I worked as a Learning Disability Nurse for 30 years. During this time I met many extraordinary people. My career began at Bryn y Neuadd Hospital in 1986.
Bryn y Neuadd was "purpose built' during1971, the year in which national policy declared that people then labelled as being "mentally handicapped" should no longer live in hospitals. Towards the end of my nursing career I began to paint some of the people that I had known, using old photographs and strong visual memories.
Bryn-y-Neuadd Hospital is situated in the village of Llanfairfechan on the Northern coast of Wales. This hospital was one of many across the country which was part of a historical system of institutional segregation. The many hundreds of people who lived (and died) through this system are largely forgotten.The system was dehumanising and individuality was discouraged, "Block treatment" was the order of the day.....personal identities were eroded and sometimes lost....
I met some incredible people throughout this period. I will try to create a visual record of a lost population, a record of the character and humanity of people who's history will largely be forgotten.
One such person was Joseph Roy Bevans. Joe was a character. In a sea of chaos, Joe stood out.
"Joseph Roy Bevans" Acrylic on canvas. Collection of the National Library of Wales.
"A HIDDEN PORTRAIT" (It's My Shout productions)
Link to a short film by Paul Hunt about the background to the 2016 portrait of Joe Bevans first shown on BBC2 Wales.
David was a lovely character who wore is hat and scarf all day, every day, whatever the weather (I think he might have worn his hat to bed at night also but my memory fails). His hat permanently covered his beautiful, piercing blue eyes, eyes that very few people got to see. For the painting itself I used oil paint, which at the time, I found difficult to use, preferring the immediacy and drying qualities of acrylic. The wooden frame of the painting has it's own story as I found it, old and weather beaten, in a hedgerow at the very edge of Pen Llyn. On completion of the painting I noticed the frame in the studio and inserted the painting which, to my surprise, fitted not only physically but enhanced (I think) the image of a man who himself had been "weathered" by fate and time. RIP David.
"Het a Scarff", Oil on canvas, National Museum of Wales Collection

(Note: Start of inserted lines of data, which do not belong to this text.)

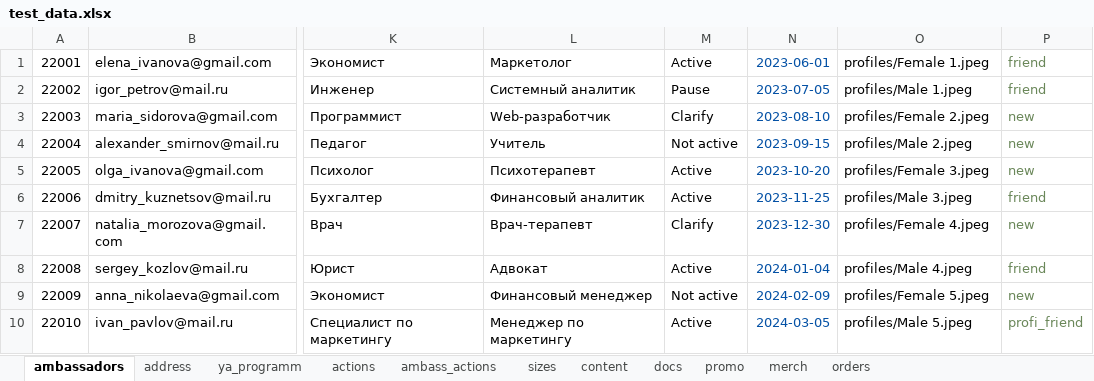
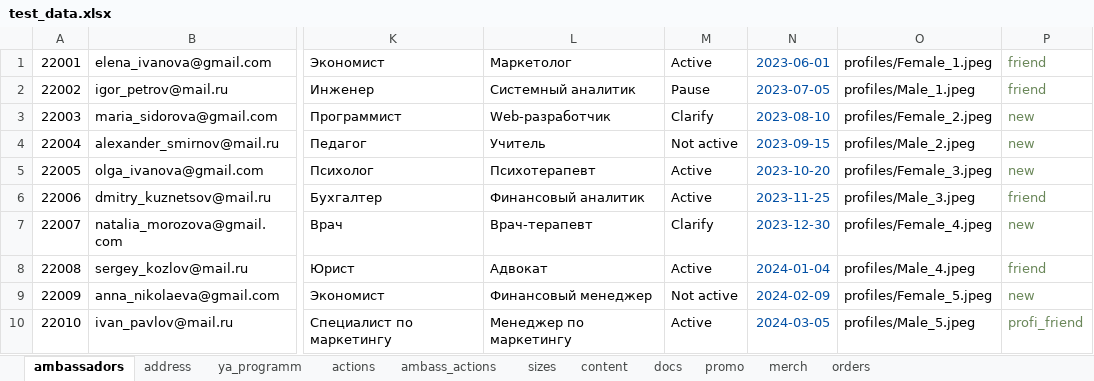
Before and after one commit to BittWizards/backend, an Excel workbook: backend/data/test_data.xlsx, sheet ambassadors, drawn as a sheet; only a part is shown, gaps mark what is left out; values as stored, in another font and other column widths than the file's, no borders; the diff names each change by its address in the sheet, - before the commit and + after, or states it on an @@ line.

```diff
--- a/backend/data/test_data.xlsx (sheet ambassadors)
+++ b/backend/data/test_data.xlsx (sheet ambassadors)
-O1: profiles/Female 1.jpeg
+O1: profiles/Female_1.jpeg
-O2: profiles/Male 1.jpeg
+O2: profiles/Male_1.jpeg
-O3: profiles/Female 2.jpeg
+O3: profiles/Female_2.jpeg
-O4: profiles/Male 2.jpeg
+O4: profiles/Male_2.jpeg
-O5: profiles/Female 3.jpeg
+O5: profiles/Female_3.jpeg
-O6: profiles/Male 3.jpeg
+O6: profiles/Male_3.jpeg
-O7: profiles/Female 4.jpeg
+O7: profiles/Female_4.jpeg
-O8: profiles/Male 4.jpeg
+O8: profiles/Male_4.jpeg
-O9: profiles/Female 5.jpeg
+O9: profiles/Female_5.jpeg
-O10: profiles/Male 5.jpeg
+O10: profiles/Male_5.jpeg
```
Also changed, not shown: 10 other files.
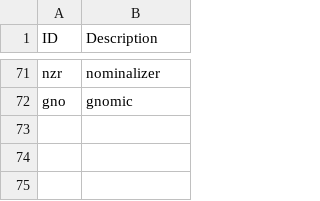
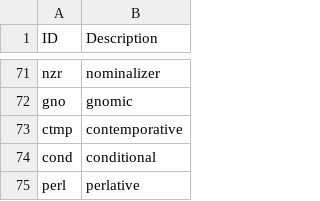
Before and after one commit to caribank/yawarana-sketch, a CSV file: glossing_abbreviations.csv, drawn as a sheet; only a part is shown, gaps mark what is left out; the diff names each change by its address in the sheet, - before the commit and + after, or states it on an @@ line.

Commit message:
LOC.TEMP

```diff
--- a/glossing_abbreviations.csv
+++ b/glossing_abbreviations.csv
+row 73: ctmp | contemporative
+row 74: cond | conditional
+row 75: perl | perlative
```
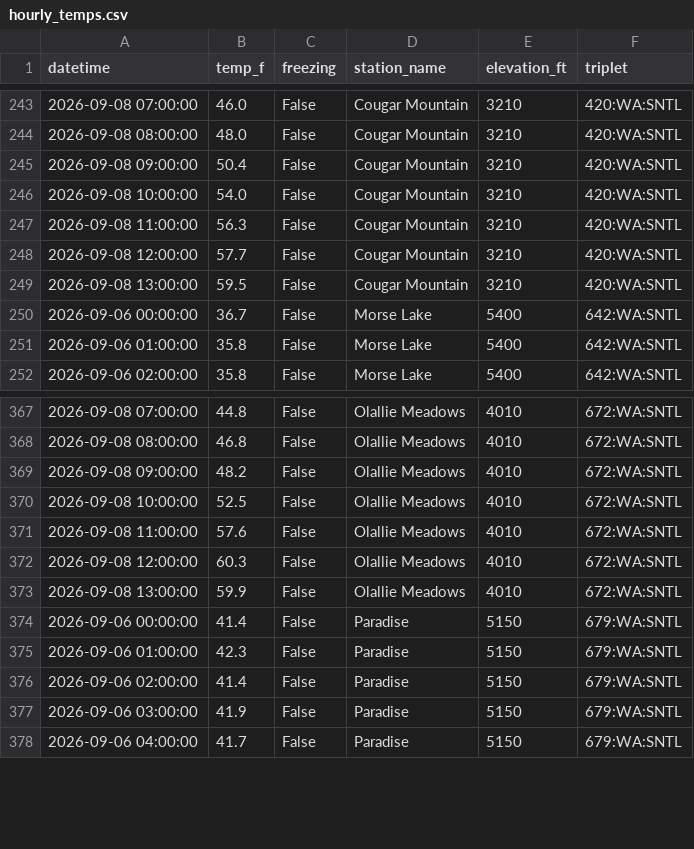
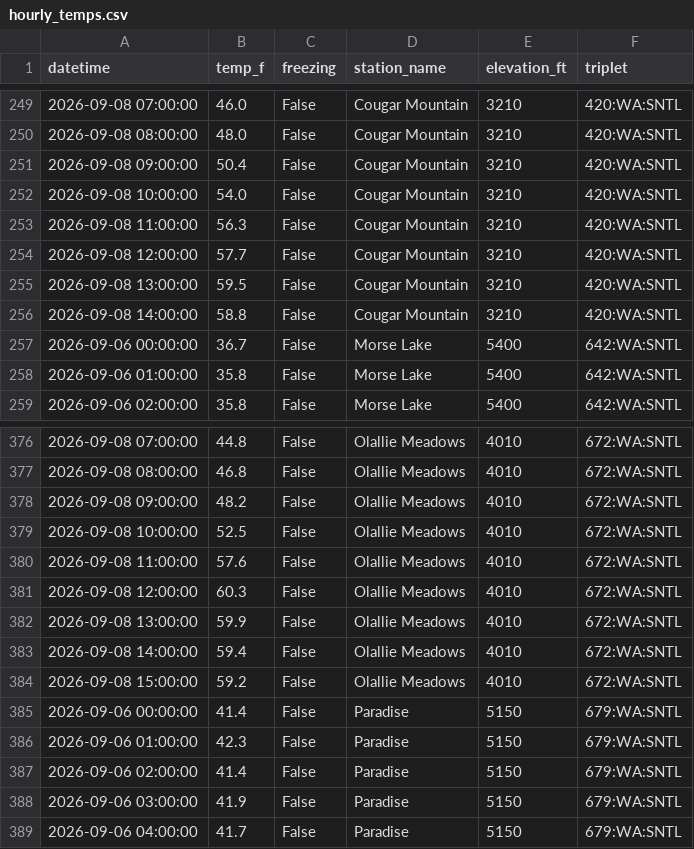
Before and after one commit to bdgroves/rainier-snowpack, a CSV file: data/processed/hourly_temps.csv, drawn as a sheet; only a part is shown, gaps mark what is left out; the diff covers the shown part only; the diff names each change by its address in the sheet, - before the commit and + after, or states it on an @@ line.

```diff
--- a/data/processed/hourly_temps.csv
+++ b/data/processed/hourly_temps.csv
+row 256: 2026-09-08 14:00:00 | 58.8 | False | Cougar Mountain | 3210 | 420:WA:SNTL
+row 383: 2026-09-08 14:00:00 | 59.4 | False | Olallie Meadows | 4010 | 672:WA:SNTL
+row 384: 2026-09-08 15:00:00 | 59.2 | False | Olallie Meadows | 4010 | 672:WA:SNTL
```
Also changed, not shown: 11 added rows elsewhere in this file, 4 other files.
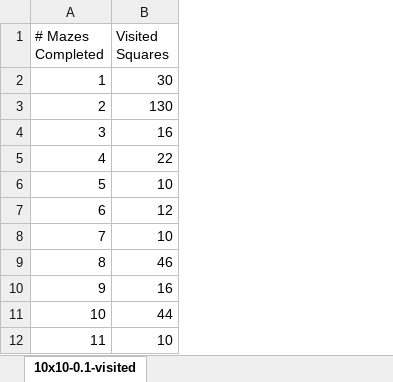
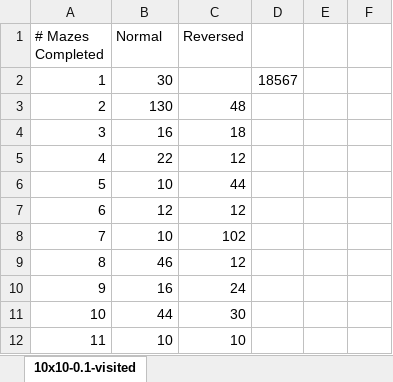
Before and after one commit to jfeeley13/AIFinal, an Excel workbook: 10x10-0.1-visited.xlsx, sheet 10x10-0.1-visited, drawn as a sheet; only a part is shown; values as stored, in another font and other column widths than the file's, no borders; charts and pictures not drawn; the diff covers the shown part only; the diff names each change by its address in the sheet, - before the commit and + after, or states it on an @@ line.

Commit message:
Working on data for reversing start and goal

```diff
--- a/10x10-0.1-visited.xlsx (sheet 10x10-0.1-visited)
+++ b/10x10-0.1-visited.xlsx (sheet 10x10-0.1-visited)
+column C (Reversed), rows 3-12: 48 | 18 | 12 | 44 | 12 | 102 | 12 | 24 | 30 | 10
+column D, row 2: 18567
+column E, empty
+column F, empty
-B1: Visited Squares
+B1: Normal
```
Also changed, not shown: 100 removed rows, 25 edited cells and row numbers in column A elsewhere in this sheet, charts or pictures, 1 other file.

I was working to paint a portrait of a former "resident" at Bryn y Neuadd hospital. I was working from a series of photographs and my own visual memory of the person. I had been trying to work on the face and features for some time, laying on layers of paint and rubbing it away. Quite often I struggle to know when to stop on a painting but there came a point that I realised that the unresolved face of this person perhaps made a more profound visual statement regarding the erosion and loss of personal identity that befell so many thousands of people who had been labelled as having a "learning disability" and who lived (and died) in the hospital system.
"Unresolved portrait", Acrylic on canvas (Privately owned)